Change detection data:
○ ○ ○ ○ ○

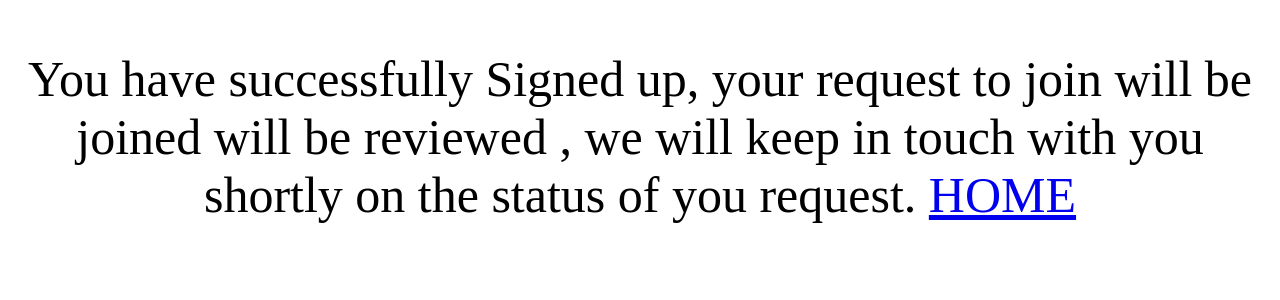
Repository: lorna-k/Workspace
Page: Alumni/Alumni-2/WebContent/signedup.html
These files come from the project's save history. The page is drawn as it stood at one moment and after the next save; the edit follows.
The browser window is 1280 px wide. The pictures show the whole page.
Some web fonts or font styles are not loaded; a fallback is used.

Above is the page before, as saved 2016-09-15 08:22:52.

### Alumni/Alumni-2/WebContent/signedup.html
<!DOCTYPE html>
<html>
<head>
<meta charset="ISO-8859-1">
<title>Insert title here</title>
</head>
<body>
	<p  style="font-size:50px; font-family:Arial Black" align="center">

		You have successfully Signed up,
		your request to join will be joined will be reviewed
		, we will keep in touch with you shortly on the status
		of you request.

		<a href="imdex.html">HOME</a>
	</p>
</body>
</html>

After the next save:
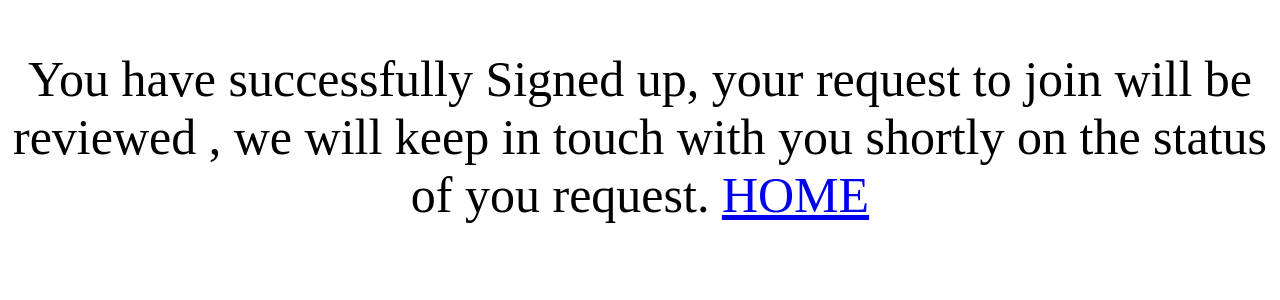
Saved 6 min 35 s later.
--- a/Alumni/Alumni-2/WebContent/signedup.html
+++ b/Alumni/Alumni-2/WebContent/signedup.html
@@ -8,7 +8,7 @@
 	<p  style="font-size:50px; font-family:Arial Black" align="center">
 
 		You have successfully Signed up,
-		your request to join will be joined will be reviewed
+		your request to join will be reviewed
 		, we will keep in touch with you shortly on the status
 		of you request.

○ ○ ○ ○ ○

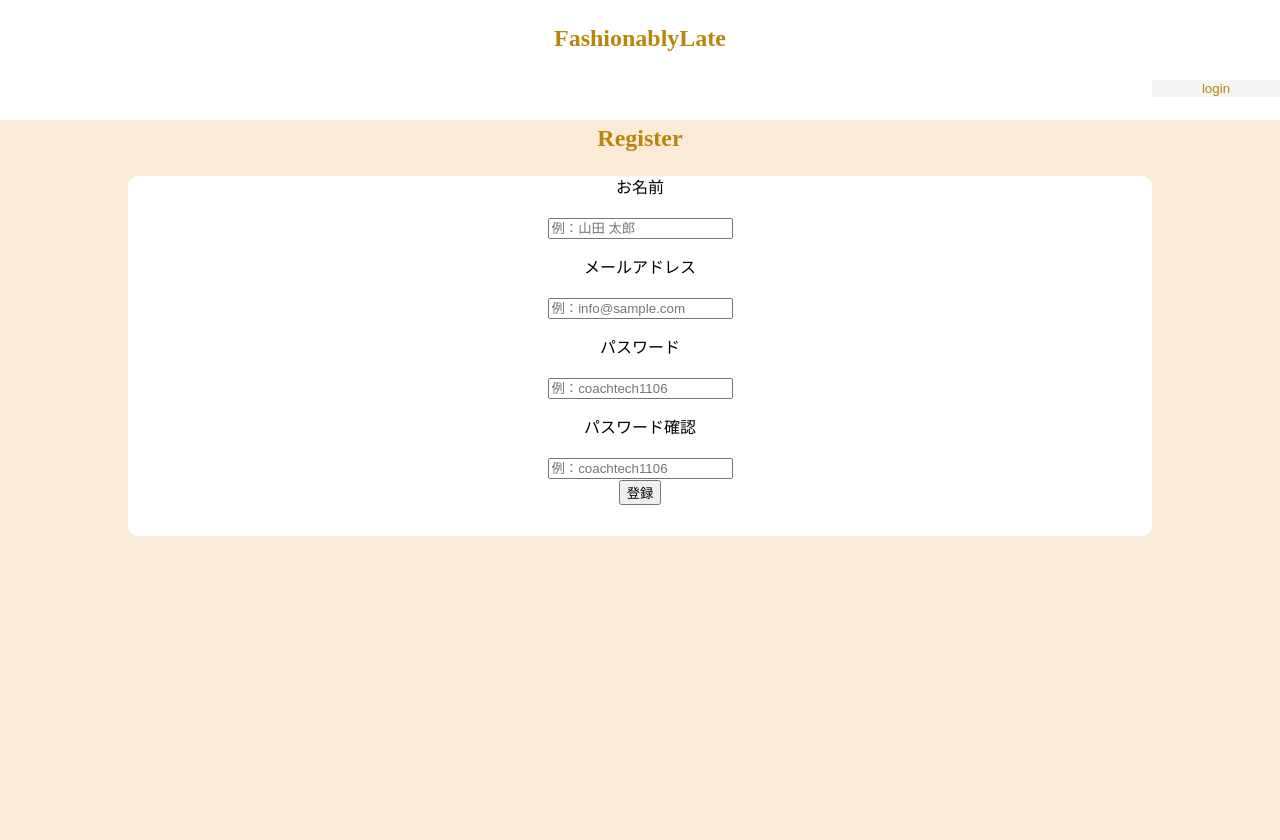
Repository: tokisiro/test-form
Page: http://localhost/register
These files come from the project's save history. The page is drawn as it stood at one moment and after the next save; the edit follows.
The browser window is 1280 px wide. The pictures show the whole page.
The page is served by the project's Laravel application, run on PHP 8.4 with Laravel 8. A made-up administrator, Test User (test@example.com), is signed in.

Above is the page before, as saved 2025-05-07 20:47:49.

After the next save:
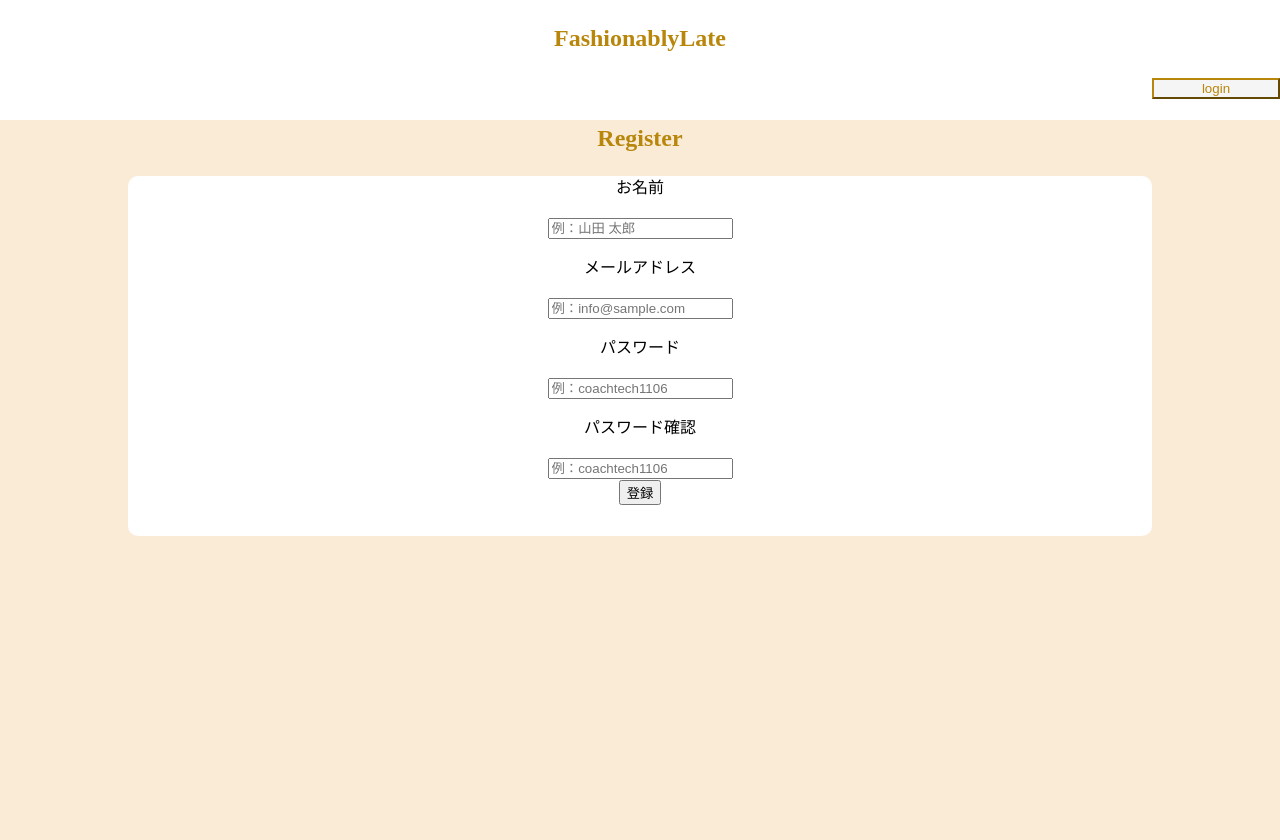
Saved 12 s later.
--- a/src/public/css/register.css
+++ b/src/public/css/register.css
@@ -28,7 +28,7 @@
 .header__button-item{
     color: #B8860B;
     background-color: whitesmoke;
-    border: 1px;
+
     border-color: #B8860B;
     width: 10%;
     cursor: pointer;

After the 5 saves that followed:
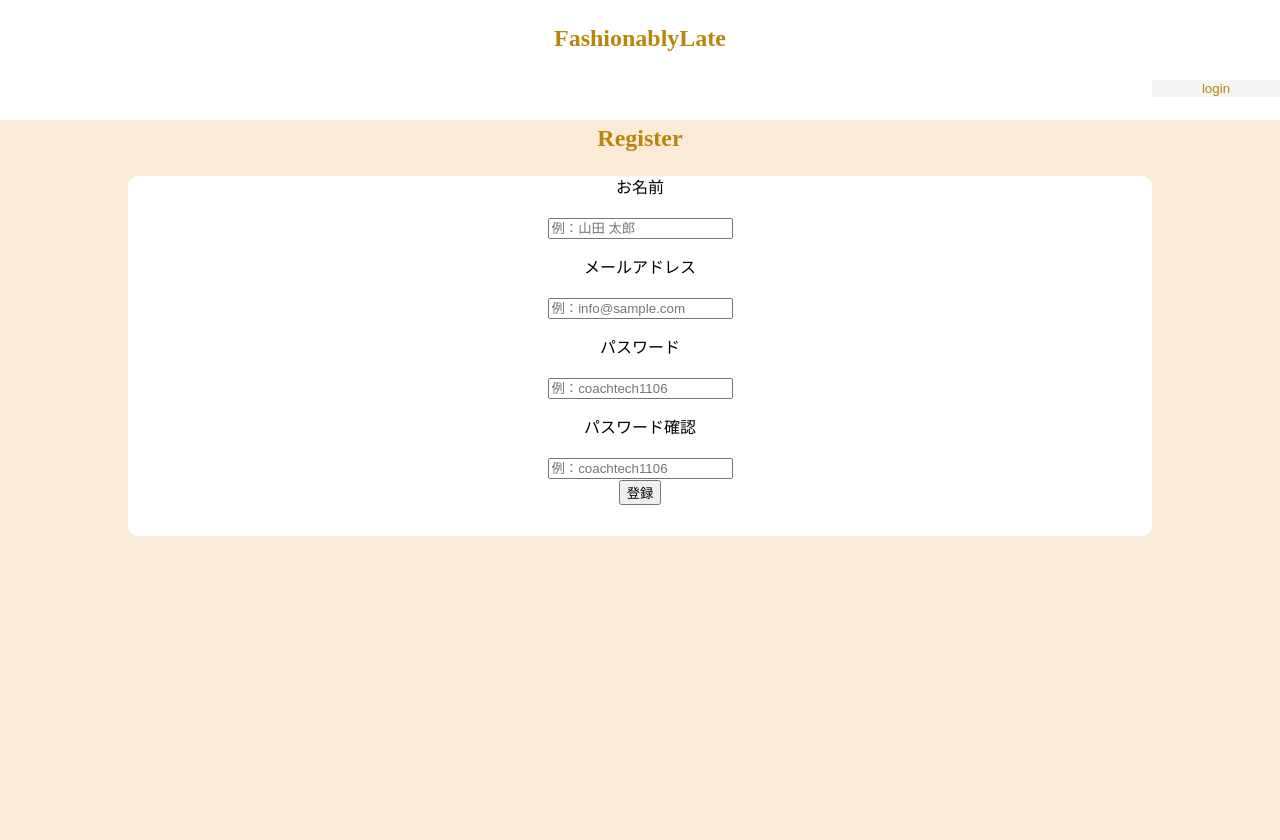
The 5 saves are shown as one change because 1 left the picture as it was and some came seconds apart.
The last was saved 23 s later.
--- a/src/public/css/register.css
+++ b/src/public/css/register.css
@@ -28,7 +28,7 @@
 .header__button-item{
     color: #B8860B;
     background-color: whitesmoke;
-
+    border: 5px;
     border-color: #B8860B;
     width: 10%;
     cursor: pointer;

○ ○ ○ ○ ○

== EXERCISE REQUIREMENTS ==
An answer is complete only when it holds every line above containing the string "Alumni".

== TASK SOLUTION ==
Page: Alumni/Alumni-2/WebContent/signedup.html
### Alumni/Alumni-2/WebContent/signedup.html
--- a/Alumni/Alumni-2/WebContent/signedup.html
+++ b/Alumni/Alumni-2/WebContent/signedup.html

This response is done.